Today was what you may call a fairly big day in Australian politics.
Yes, today was the day Julia Gillard announced she was going to visit America next month… oh wait, now there was something else… what was it…?
Yep the Government announced that as of next July there will be a price on carbon.
Now many in the media have pointed out we don’t know what that price will be, we don’t know what it will cover, and we don’t know how much will be spent in compensation (not surprising as this figure will be dependent on the price). So you might think, oh well so what, ho hum, get back to me when you’re doing something real. But this is pretty much the next election right here and now. Today was a ‘can’t ever go back from’ moment. If Gillard and Combet can’t get the deal done, that’s it, they’re gone – they will forever be remembered as the did-nothing Government (won’t be true, but on the biggest issue it will be – and they have decided that this is the biggest issue). Get the deal done, but fail to prosecute the case properly, then they may still be gone anyway.
So big bickies to play for.
You may think, oh we’ve been down this road before and Rudd came up short (one vote short). But we’re on a different street now. The language used by Gillard and the Greens in today’s press conference was all economics. No moral challenge – it was about the economy.
It is also a very smart strategy – no announcing the result and saying here it is cop it sweet or you’re a denier – instead a “framework” has been announced – which means within which much lobbying will be done (oh so very much lobbying), but which also establishes the framework as you’re either part of the solution, or you’re part of the problem. It puts Abbott on the sidelines shouting, while others – including all of business – are inside doing work.

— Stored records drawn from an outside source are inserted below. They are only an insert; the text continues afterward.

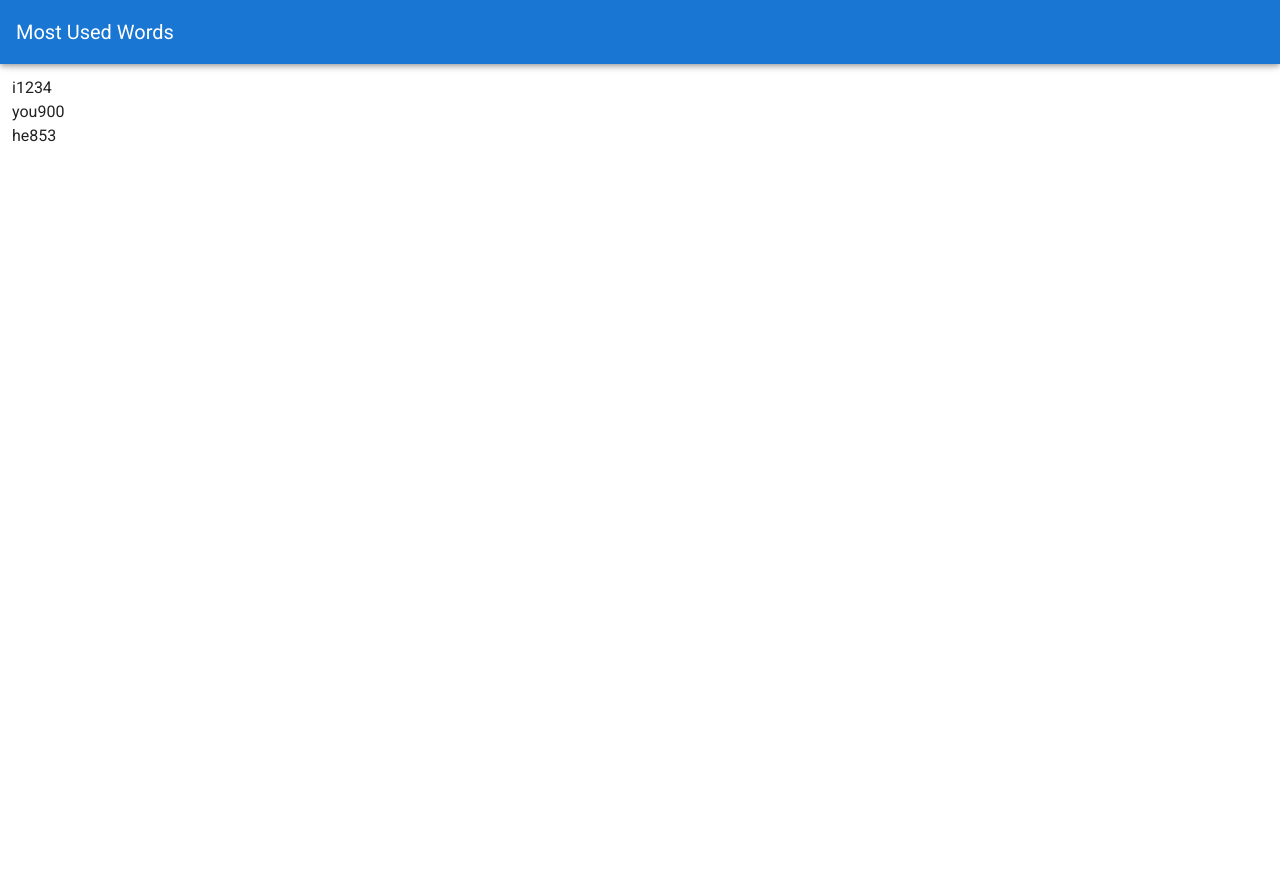
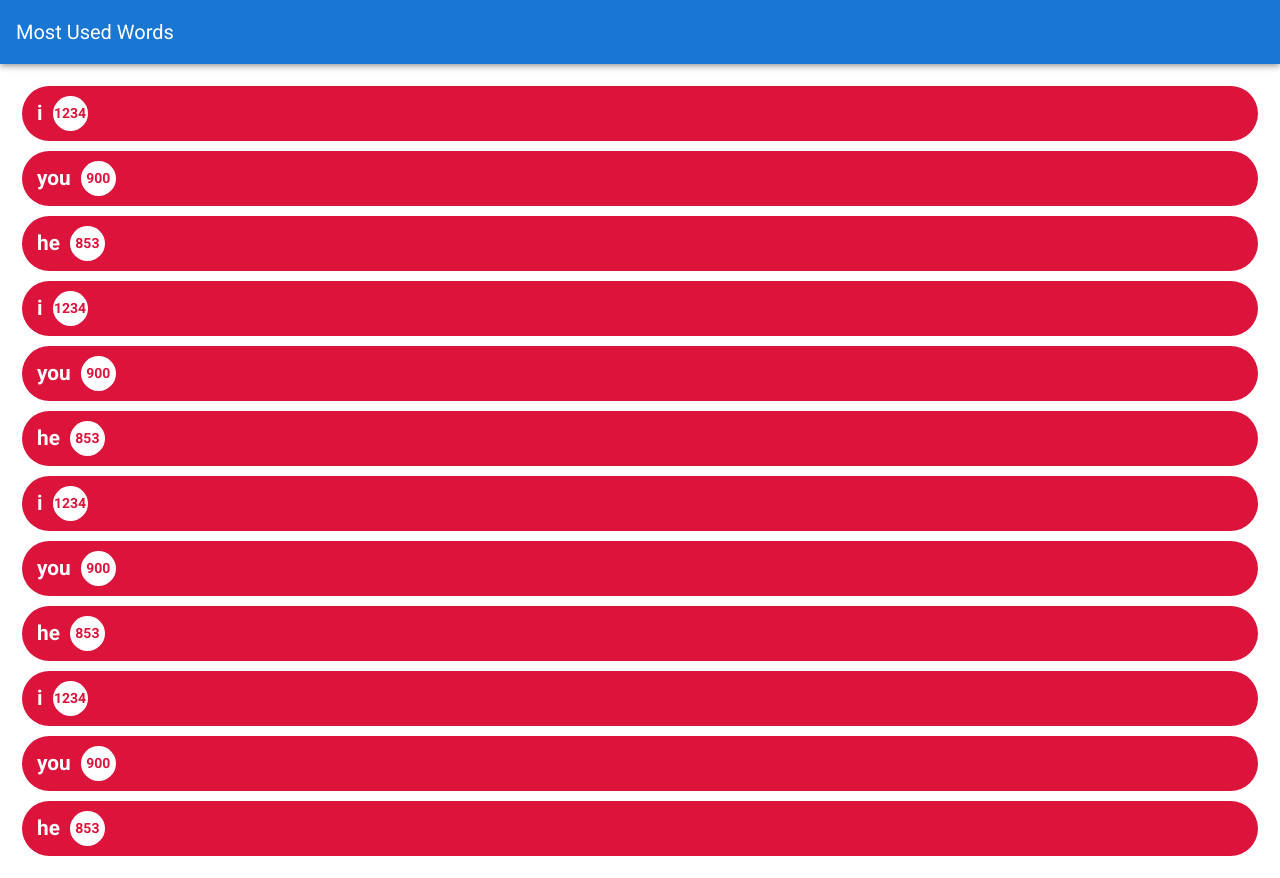
Before and after one commit to wfrsilva/vue_most-used-words, a Vue app: page / in a window 1280 px wide. Before the commit the page ends 800 px from the top, so only its background shows below. Built offline with nearby package versions, Linux system fonts and the light colour scheme.

Commit message:
Projeto Electron 04/10 : Interface Gráfica com Vue JS #02
Projeto Electron 04/10 : Interface Gráfica com Vue JS #02

https://www.cod3r.com.br/courses/take/electron-vue/lessons/12503760-interface-grafica-com-vue-js-02

```diff
--- a/src/components/Home.vue
+++ b/src/components/Home.vue
@@ -1,26 +1,31 @@
 <template>
-<v-container fluid>
-
-  <div clas="pills">
-      <Pill v-for="word in groupedWords" :key="word.name" :name="word.name" :amount="word.amount"/>
-
-  </div>
-
+  <v-container fluid>
+    <div clas="pills">
+      <Pill v-for="word in groupedWords" :key="word.name" :name="word.name" :amount="word.amount" />
+    </div>
   </v-container>
-
 </template>
 
 <script>
-import Pill from './Pill';
+import Pill from "./Pill";
 
 export default {
-    components:{ Pill },
+  components: { Pill },
   data: function() {
     return {
       groupedWords: [
-        { name: 'i', amount: 1234 },
-        { name: 'you', amount: 900 },
-        { name: 'he', amount: 853 }
+        { name: "i", amount: 1234 },
+        { name: "you", amount: 900 },
+        { name: "he", amount: 853 },
+        { name: "i", amount: 1234 },
+        { name: "you", amount: 900 },
+        { name: "he", amount: 853 },
+        { name: "i", amount: 1234 },
+        { name: "you", amount: 900 },
+        { name: "he", amount: 853 },
+        { name: "i", amount: 1234 },
+        { name: "you", amount: 900 },
+        { name: "he", amount: 853 }
       ]
     };
   }
@@ -28,4 +33,9 @@
 </script>
 
 <style>
+    .pills {
+        display: flex;
+        flex-wrap: wrap;
+        justify-content: space-between;
+    }
 </style>
--- a/src/components/Pill.vue
+++ b/src/components/Pill.vue
@@ -1,15 +1,47 @@
 <template>
-  <div>
-      <span> {{ name }}</span>
-          <span>{{ amount }}</span>
+  <div class="pill">
+    <span class="name">{{ name }}</span>
+    <span class="amount">{{ amount }}</span>
   </div>
 </template>
 
 <script>
 export default {
-  props: ['name', 'amount']
+  props: ["name", "amount"]
 };
 </script>
 
-<style>
+<style scoped>
+.pill {
+  margin: 10px;
+  height: 55px;
+  border-radius: 30px;
+  background-color: #dc143c;
+  color: #fff;
+  font-size: 1.3rem;
+  font-weight: bold;
+  display: flex;
+  align-items: center;
+}
+
+.pill .name{
+    margin-left: 15px;
+}
+
+.pill .amount{
+    margin: 10px;
+    padding: 5px;
+    height: 35px;
+    width: 35px;
+    border-radius: 18px;
+
+    background-color: #fff;
+    color:#dc143c;
+
+    font-size: 14px;
+
+    display: flex;
+    justify-content: center;
+    align-items: center;
+}
 </style>
```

The mining companies of course have come out and told Gillard not to cave into the Greens, to which I say, oh go cry me a river. Where the hell were you this time last year when Abbott was blocking the incredibly polluting company friendly CPRS?
The mining companies bet big on Abbott wining the election. He didn’t and now the ALP are in Government with the Greens holding the balance of power. Twelve months ago the mining companies had the chance to get a scheme that the Greens hated and with which they would have required them to change bugger all of way they do business. And yet they gave it zero support. Now the Greens are sitting at the table and the same companies say, “Please don’t hurt us”.
Abbott opposes the tax. (Well duh – I mean, why on earth would a Liberal Party leader support a free market option?)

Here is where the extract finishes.